Sister Innocentia Hlongwane, who works at the mother and child ward in the clinic, said MomConnect will help women book their appointments early and provide them with information ahead of time.
“We can get early bookings for antenatal care. It will also reduce the risk of the maternal rate and help us as health workers because they will already know the warning signs if there is an emergency,” she said. There are 65 women already registered on the service at the clinic.
The service includes reminders on taking medication.
South Africa’s primary healthcare for women and children
South Africa’s public health system was revolutionised to include free public healthcare for pregnant women and for children up to the age of six while Nelson Mandela was in office. The system includes access to reproductive health care, free contraception and abortion.
Recent additions include a new matchstick-sized contraceptive implant, available for free to all South African women, regardless of whether they use private or public healthcare. The implant, under the brand name Implanon, provides protection from pregnancy for three years and was made available from clinics across the country in June 2014. Fertility is revived immediately upon removal of the implant, when a woman decides she wants to start a family.
The improvements to South Africa’s public healthcare are in line with reaching the fourth and fifth United Nations Health Millennium Development Goals to reduce child mortality and improve maternal health respectively.
An information technology win for South Africa
MomConnect was developed through collaboration between the Praekelt Foundation, MAMA, the Mobile Alliance for Maternal Action, and the Department of Health.
Praekelt uses open source mobile technology to improve the lives of people living in poverty, while MAMA uses mobile technology to improve the health of mothers in developing nations. MomConnect runs on Praekelt’s open source, cloud-based platform, Vumi.
The two organisations have previously worked with the University of the Witwatersrand’s Reproductive Health and HIV Institute and antenatal information provider BabyCenter to produce askmama.mobi, a mobile pregnancy information portal, and the MAMA Mxit portal.

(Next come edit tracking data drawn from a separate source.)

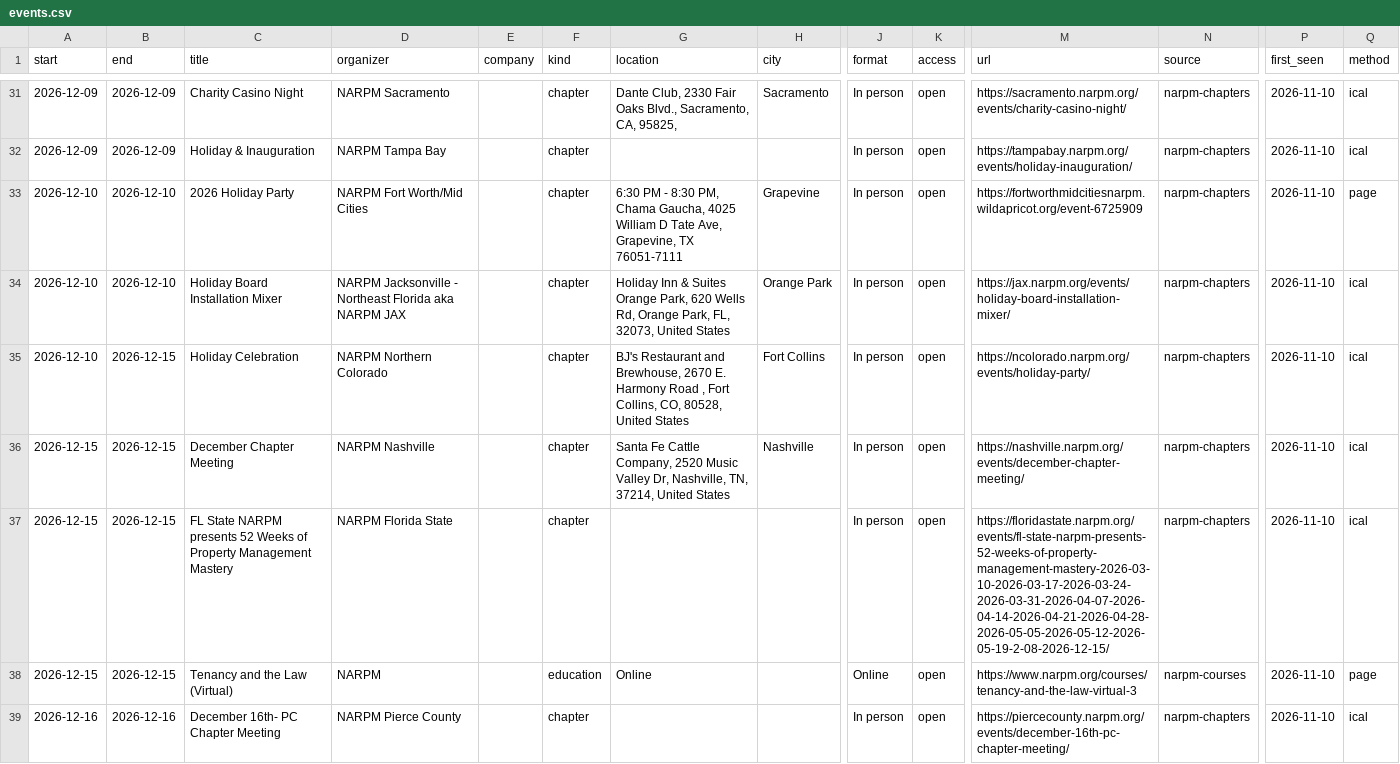
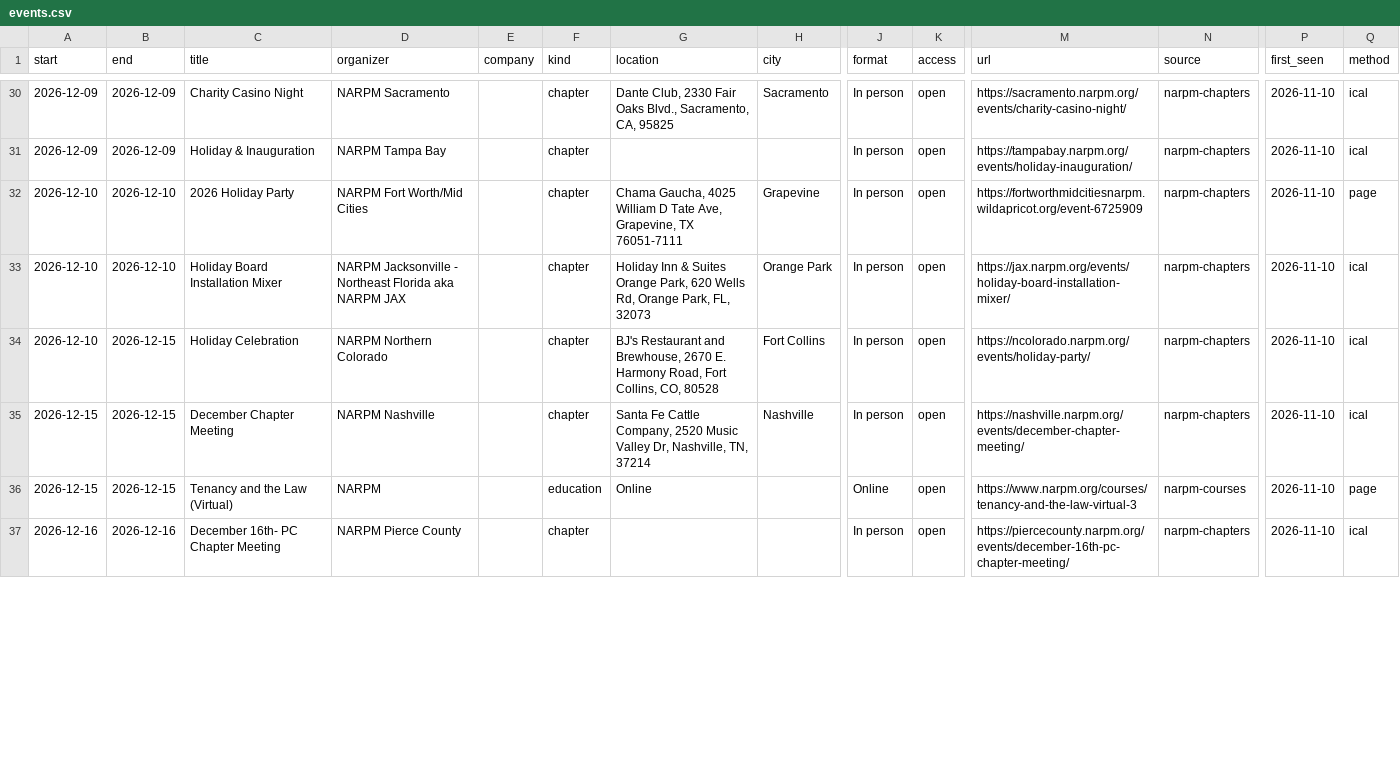
Before and after one commit to eh2homes-dot/syndeo-jobsearch, a CSV file: output/2026-11-10/events.csv, drawn as a sheet; only a part is shown, gaps mark what is left out; removed rows and columns are numbered as before the commit, all else as after; rows hold the shown columns only; the diff covers the shown part only; the diff names each change by its address in the sheet, - before the commit and + after, or states it on an @@ line.

Commit message:
events 2026-11-10

```diff
--- a/output/2026-11-10/events.csv
+++ b/output/2026-11-10/events.csv
-G30 (location): …Sacramento, CA, 95825,
+G30 (location): …Sacramento, CA, 95825
-G32 (location): 6:30 PM - 8:30 PM, Chama Gaucha,…
+G32 (location): Chama Gaucha,…
-G33 (location): …Park, FL, 32073, United States
+G33 (location): …Park, FL, 32073
-G34 (location): …E. Harmony Road , Fort Collins, CO, 80528, United States
+G34 (location): …E. Harmony Road, Fort Collins, CO, 80528
-G35 (location): …Nashville, TN, 37214, United States
+G35 (location): …Nashville, TN, 37214
-row 37: 2026-12-15 | 2026-12-15 | FL State NARPM presents 52 Weeks of Property Management Mastery | NARPM Florida State |  | chapter |  |  | In person | open | https://floridastate.narpm.org/events/fl-state-narpm-presents-52-weeks-of-property-management-mastery-2026-03-10-2026-03-17-2026-03-24-2026-03-31-2026-04-07-2026-04-14-2026-04-21-2026-04-28-2026-05-05-2026-05-12-2026-05-19-2-08-2026-12-15/ | narpm-chapters | 2026-11-10 | ical
```
Also changed, not shown: 5 added rows, 6 removed rows and 22 edited cells elsewhere in this file, output/2026-11-10/events_sources.csv, 6 other files.
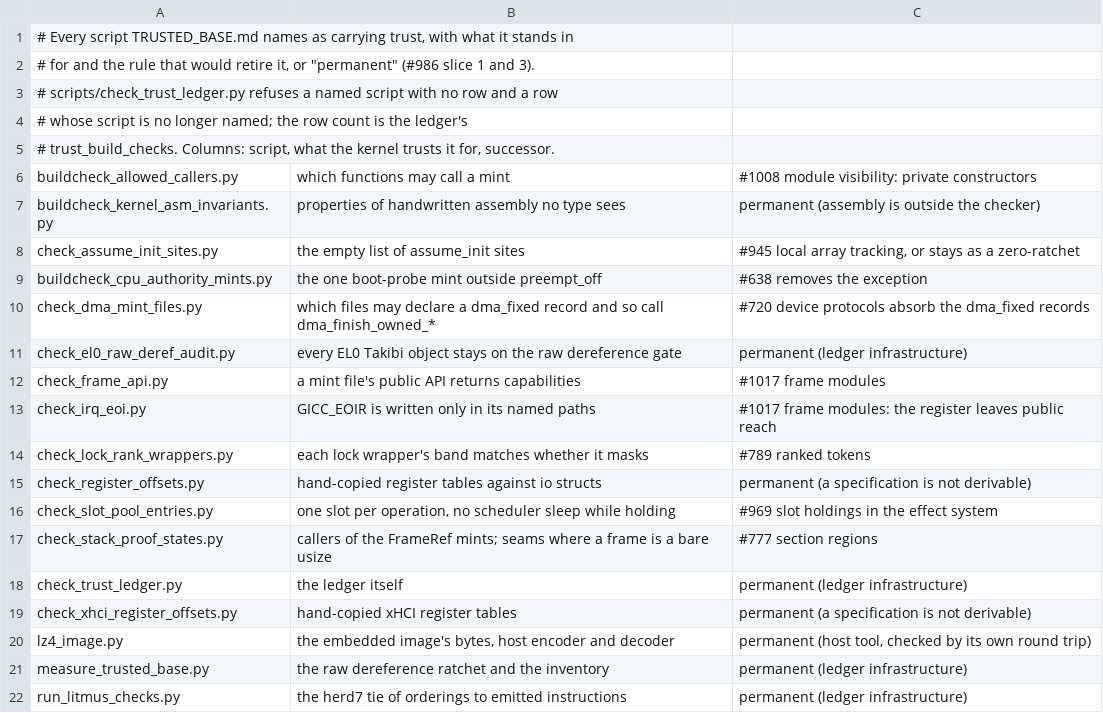
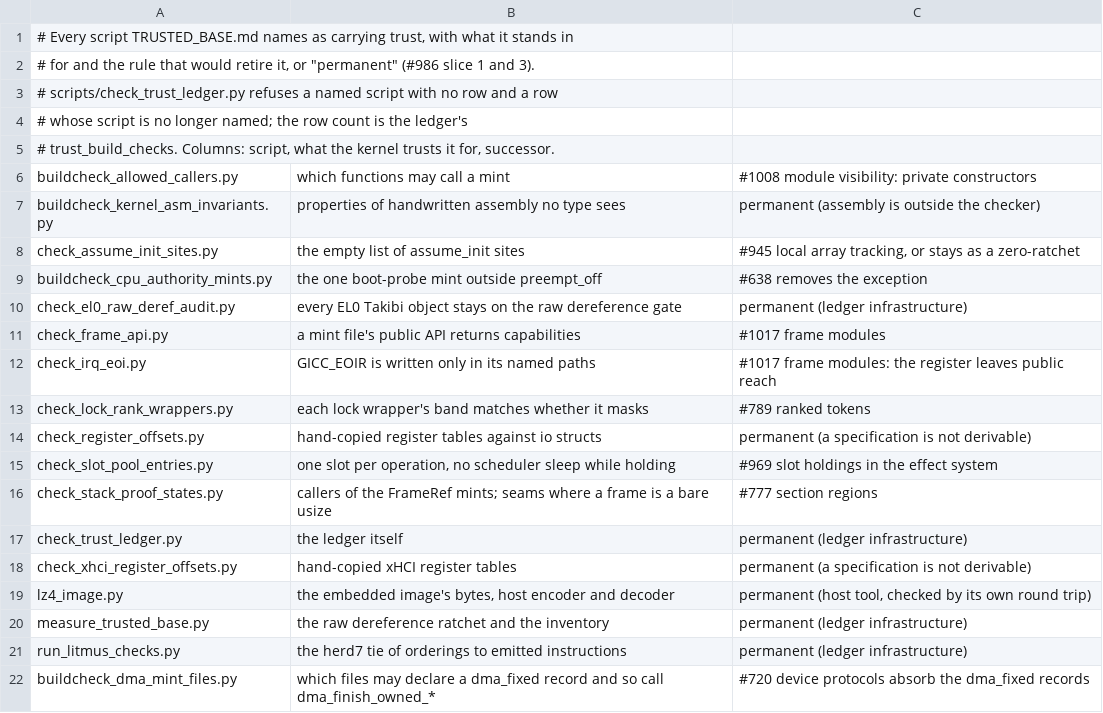
Before and after one commit to takibi-lang/takibi, a TSV file: scripts/trust_checks.tsv, drawn as a sheet.

```diff
--- a/scripts/trust_checks.tsv
+++ b/scripts/trust_checks.tsv
@@ -9,3 +9,2 @@ check_assume_init_sites.py	the empty list of assume_init sites	#945 local array
 buildcheck_cpu_authority_mints.py	the one boot-probe mint outside preempt_off	#638 removes the exception
-check_dma_mint_files.py	which files may declare a dma_fixed record and so call dma_finish_owned_*	#720 device protocols absorb the dma_fixed records
 check_el0_raw_deref_audit.py	every EL0 Takibi object stays on the raw dereference gate	permanent (ledger infrastructure)
@@ -22 +21,2 @@ measure_trusted_base.py	the raw dereference ratchet and the inventory	permanent
 run_litmus_checks.py	the herd7 tie of orderings to emitted instructions	permanent (ledger infrastructure)
+buildcheck_dma_mint_files.py	which files may declare a dma_fixed record and so call dma_finish_owned_*	#720 device protocols absorb the dma_fixed records
```
Also changed, not shown: 10 other files.
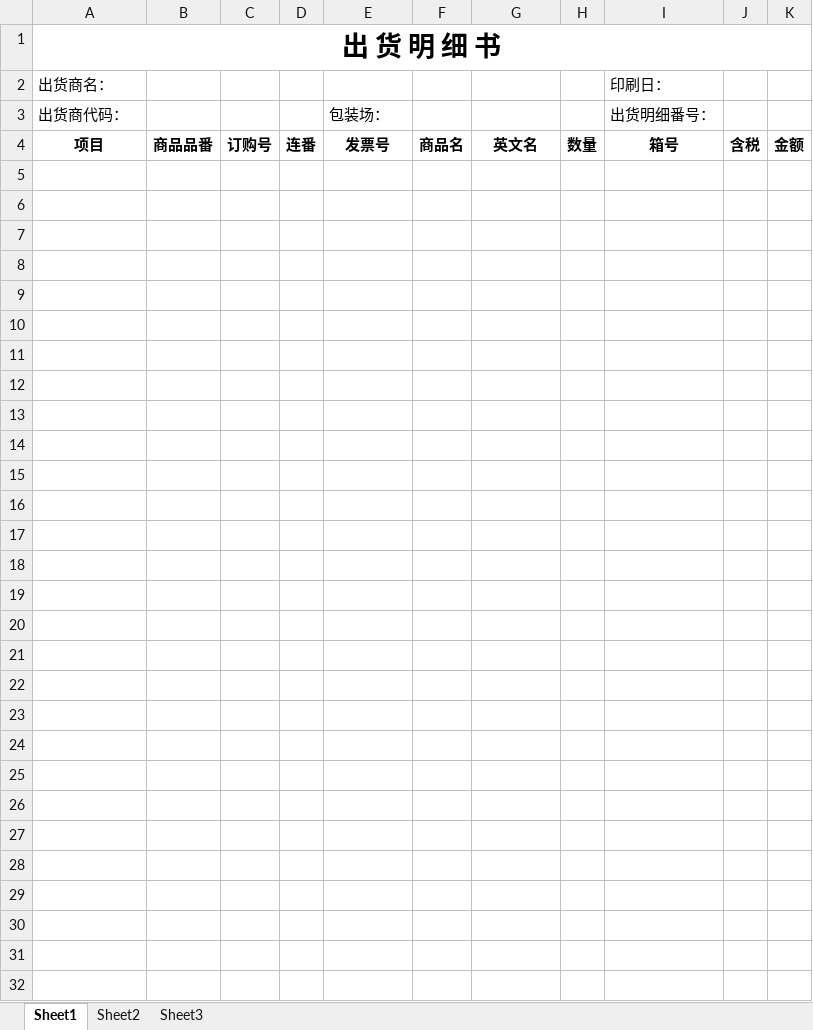
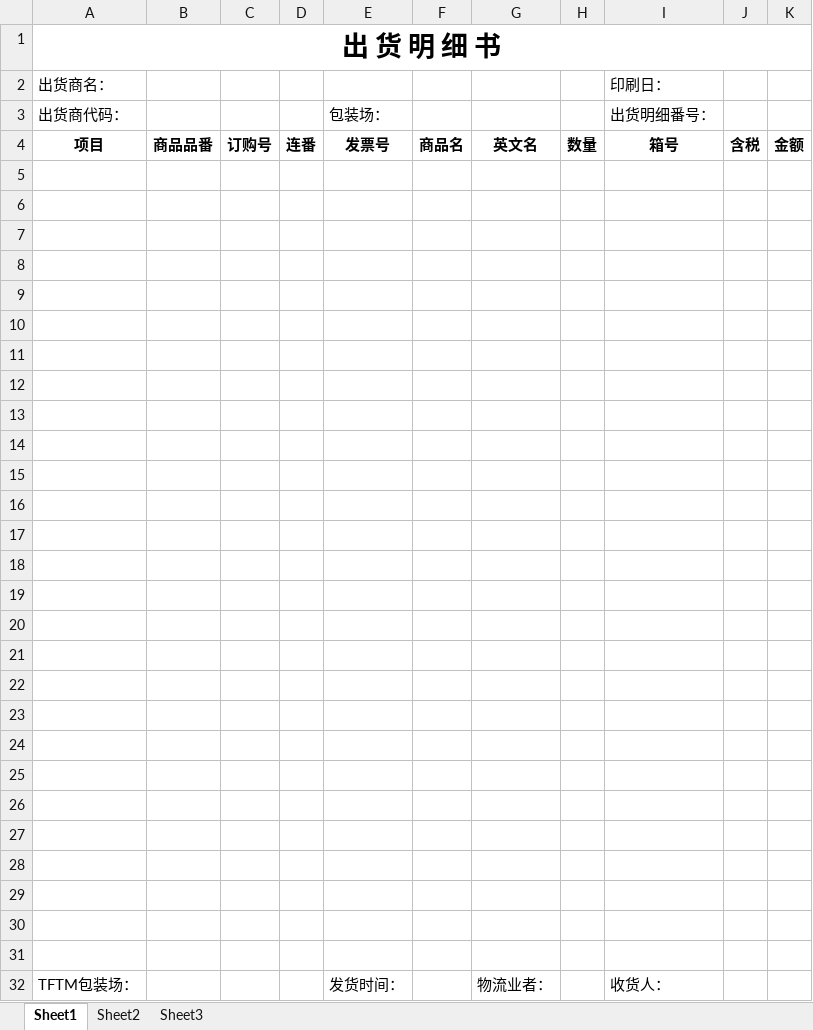
Before and after one commit to wangfang2021/bomescproject, an Excel workbook: SPPSApi/Doc/Template/FS0805_Print.xlsx, sheet Sheet1, drawn as a sheet; values as stored, in another font and other column widths than the file's, no borders; charts and pictures not drawn; the diff names each change by its address in the sheet, - before the commit and + after, or states it on an @@ line.

```diff
--- a/SPPSApi/Doc/Template/FS0805_Print.xlsx (sheet Sheet1)
+++ b/SPPSApi/Doc/Template/FS0805_Print.xlsx (sheet Sheet1)
+row 5: (empty)
+row 6: (empty)
+row 7: (empty)
+row 8: (empty)
+row 9: (empty)
+row 10: (empty)
+row 11: (empty)
+row 12: (empty)
+row 13: (empty)
+row 14: (empty)
+row 15: (empty)
+row 16: (empty)
+row 17: (empty)
+row 18: (empty)
+row 19: (empty)
+row 20: (empty)
+row 21: (empty)
+row 22: (empty)
+row 23: (empty)
+row 24: (empty)
+row 25: (empty)
+row 26: (empty)
+row 27: (empty)
+row 28: (empty)
+row 29: (empty)
+row 30: (empty)
+row 31: (empty)
+row 32: TFTM包装场： |  |  |  | 发货时间： |  | 物流业者： |  | 收货人：
```
Also changed, not shown: charts or pictures, SPPSApi/Doc/Template/FS1101_Print.xlsx, 6 other files.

These projects were upscaled to produce MomConnect.
Praekelt Foundation’s technology works with Jembi Health Systems, which houses the official pregnancy registration information at the National Department of Health.